Kristy and I went out for some cheap drinks and nachos in Old Town. Old Town was one of the first neighborhoods in San Diego, and some of the remaining buildings date from as early as the 1820's. It is now a historical park and a local attraction.
The place was packed with tourists and locals alike, and lines led out the doors and into the streets at nearly every place. With waits running at least 30 to 40 minutes at nearly every restaurant, we backtracked to the Alamo. The Alamo is this cheaper, outdoor place where you walk up to a window to order your food and drinks. But they had heat lamps going, and we found an open table with a built-in firepit. Though not near the nicest place in Old Town, the lack of wait and nice view of the bustling street more than made up for it.
Parking is always at a premium anywhere in Old Town, and with the streets and restaurants filled with people, we lucked out by pulling in just as someone was about to leave.

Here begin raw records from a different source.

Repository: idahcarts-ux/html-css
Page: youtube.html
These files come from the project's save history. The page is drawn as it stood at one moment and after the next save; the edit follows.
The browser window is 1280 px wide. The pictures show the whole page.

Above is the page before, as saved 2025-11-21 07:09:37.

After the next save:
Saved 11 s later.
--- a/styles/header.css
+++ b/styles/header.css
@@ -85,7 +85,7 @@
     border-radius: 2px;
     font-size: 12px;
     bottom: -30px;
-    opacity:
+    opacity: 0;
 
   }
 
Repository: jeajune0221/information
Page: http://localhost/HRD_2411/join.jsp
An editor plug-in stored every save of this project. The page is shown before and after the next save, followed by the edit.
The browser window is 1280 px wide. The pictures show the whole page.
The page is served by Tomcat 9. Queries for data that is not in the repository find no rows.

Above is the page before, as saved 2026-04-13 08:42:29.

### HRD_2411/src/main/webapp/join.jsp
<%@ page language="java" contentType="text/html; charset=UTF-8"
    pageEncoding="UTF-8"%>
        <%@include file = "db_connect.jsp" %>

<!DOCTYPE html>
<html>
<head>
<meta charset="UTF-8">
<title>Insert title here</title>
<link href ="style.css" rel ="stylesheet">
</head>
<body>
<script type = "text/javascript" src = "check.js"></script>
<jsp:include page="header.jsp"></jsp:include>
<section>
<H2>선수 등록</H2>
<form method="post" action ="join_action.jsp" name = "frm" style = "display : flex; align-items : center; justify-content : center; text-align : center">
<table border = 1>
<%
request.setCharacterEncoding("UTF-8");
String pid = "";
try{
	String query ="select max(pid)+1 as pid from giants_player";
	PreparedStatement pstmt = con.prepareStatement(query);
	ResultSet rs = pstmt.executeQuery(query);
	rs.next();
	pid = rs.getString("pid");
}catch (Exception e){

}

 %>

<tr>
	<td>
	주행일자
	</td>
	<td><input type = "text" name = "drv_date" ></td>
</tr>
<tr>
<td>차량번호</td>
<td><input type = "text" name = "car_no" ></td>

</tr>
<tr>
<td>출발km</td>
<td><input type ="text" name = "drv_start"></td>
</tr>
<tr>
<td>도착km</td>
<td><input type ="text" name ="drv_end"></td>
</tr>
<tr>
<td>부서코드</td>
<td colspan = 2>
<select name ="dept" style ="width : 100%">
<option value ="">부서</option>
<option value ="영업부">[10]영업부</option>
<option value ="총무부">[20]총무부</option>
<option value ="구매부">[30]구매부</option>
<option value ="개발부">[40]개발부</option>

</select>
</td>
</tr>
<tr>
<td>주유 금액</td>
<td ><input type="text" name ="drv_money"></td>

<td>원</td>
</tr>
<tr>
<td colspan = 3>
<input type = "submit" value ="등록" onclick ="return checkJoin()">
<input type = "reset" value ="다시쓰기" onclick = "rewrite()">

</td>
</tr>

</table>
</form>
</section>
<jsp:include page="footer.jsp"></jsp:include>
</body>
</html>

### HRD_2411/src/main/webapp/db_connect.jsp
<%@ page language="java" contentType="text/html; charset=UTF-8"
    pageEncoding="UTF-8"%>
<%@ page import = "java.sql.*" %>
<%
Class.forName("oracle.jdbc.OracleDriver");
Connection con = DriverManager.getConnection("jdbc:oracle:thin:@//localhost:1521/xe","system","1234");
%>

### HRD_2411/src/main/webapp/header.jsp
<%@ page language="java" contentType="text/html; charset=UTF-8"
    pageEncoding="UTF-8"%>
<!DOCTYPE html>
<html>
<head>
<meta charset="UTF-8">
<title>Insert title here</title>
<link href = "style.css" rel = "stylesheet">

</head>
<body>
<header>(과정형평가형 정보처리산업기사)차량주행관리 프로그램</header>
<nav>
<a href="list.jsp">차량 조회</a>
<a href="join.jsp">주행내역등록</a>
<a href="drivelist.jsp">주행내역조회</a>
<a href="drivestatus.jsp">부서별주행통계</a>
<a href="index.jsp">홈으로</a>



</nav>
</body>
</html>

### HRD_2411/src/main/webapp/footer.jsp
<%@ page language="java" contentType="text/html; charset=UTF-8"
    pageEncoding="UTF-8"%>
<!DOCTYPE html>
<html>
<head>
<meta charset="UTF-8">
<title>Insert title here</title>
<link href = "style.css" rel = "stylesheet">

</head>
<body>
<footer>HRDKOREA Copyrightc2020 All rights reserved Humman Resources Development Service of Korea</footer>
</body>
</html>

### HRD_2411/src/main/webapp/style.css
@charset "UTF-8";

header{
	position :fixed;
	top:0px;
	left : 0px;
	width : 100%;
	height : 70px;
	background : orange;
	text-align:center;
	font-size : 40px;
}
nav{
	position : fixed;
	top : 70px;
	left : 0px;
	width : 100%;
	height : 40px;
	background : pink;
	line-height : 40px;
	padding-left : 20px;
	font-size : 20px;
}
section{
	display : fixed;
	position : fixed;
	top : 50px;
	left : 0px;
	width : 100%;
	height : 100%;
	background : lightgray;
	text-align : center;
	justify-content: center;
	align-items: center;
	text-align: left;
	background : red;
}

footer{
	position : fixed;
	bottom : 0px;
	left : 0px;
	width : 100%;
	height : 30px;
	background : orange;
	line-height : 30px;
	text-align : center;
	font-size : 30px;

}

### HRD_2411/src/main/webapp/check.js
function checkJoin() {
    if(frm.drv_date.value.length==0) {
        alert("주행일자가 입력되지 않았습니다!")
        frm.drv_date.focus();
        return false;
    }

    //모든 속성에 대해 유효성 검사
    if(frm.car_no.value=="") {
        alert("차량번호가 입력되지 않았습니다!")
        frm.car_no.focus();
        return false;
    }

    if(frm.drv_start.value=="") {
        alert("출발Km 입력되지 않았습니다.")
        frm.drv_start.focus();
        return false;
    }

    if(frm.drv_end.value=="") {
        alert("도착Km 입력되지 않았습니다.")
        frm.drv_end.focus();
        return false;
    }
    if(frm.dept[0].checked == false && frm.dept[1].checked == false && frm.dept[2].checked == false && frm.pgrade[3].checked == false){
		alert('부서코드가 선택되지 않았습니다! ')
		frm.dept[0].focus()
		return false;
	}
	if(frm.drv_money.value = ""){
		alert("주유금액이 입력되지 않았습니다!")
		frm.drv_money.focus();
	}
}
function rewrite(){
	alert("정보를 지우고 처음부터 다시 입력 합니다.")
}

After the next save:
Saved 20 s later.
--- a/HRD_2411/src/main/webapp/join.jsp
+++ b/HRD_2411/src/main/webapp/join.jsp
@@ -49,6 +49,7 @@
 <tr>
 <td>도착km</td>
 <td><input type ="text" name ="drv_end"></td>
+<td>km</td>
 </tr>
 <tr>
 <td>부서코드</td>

There was a no-parking zone right behind the car, so I pulled up next to the red curb to wait for him to leave. A BMW right in front of him had his lights on as well, but seemed hemmed in and unable to move.
When the car pulled out, a cute five year old kid was leaning out of a back window of the BMW. He held up his hand asking me not to pull into the spot that had just been vacated. As his Dad pulled back and forward to get better situated in the spot in front, the little boy smiled and moved his hand back and forth as if directing traffic. When the BMW was properly in place, he gave us the thumbs up to thank us for waiting. We both thought it was pretty damn cute, and when we got out, Kristy complimented him on what a good job he had done. We walked on into the crowd of people with a fresh smile.
Earlier in the day I had stopped into my local Starbucks for some afternoon caffeine. I had worked a ten hour shift with the caterer and had been up since 4:45am. When I was headed back out, I walked ahead of a mother with a stroller and a little girl by her side, all stopped in the lobby. I quickened my step so I could get to the door to hold it open for them. The mom looked up and said "Oh, thanks" and "Come on Honey" as they moved to the door.
The mom passed through first with her stroller, but the little girl slowed then stopped in front of me. She was probably three years old. She looked up at me with a serious but pleasant look and said, "You are such a nice boy." This was not prompted by the mom, who I don't think even heard it. The moment did more to boost me out of my sleepy haze than the caffeine would.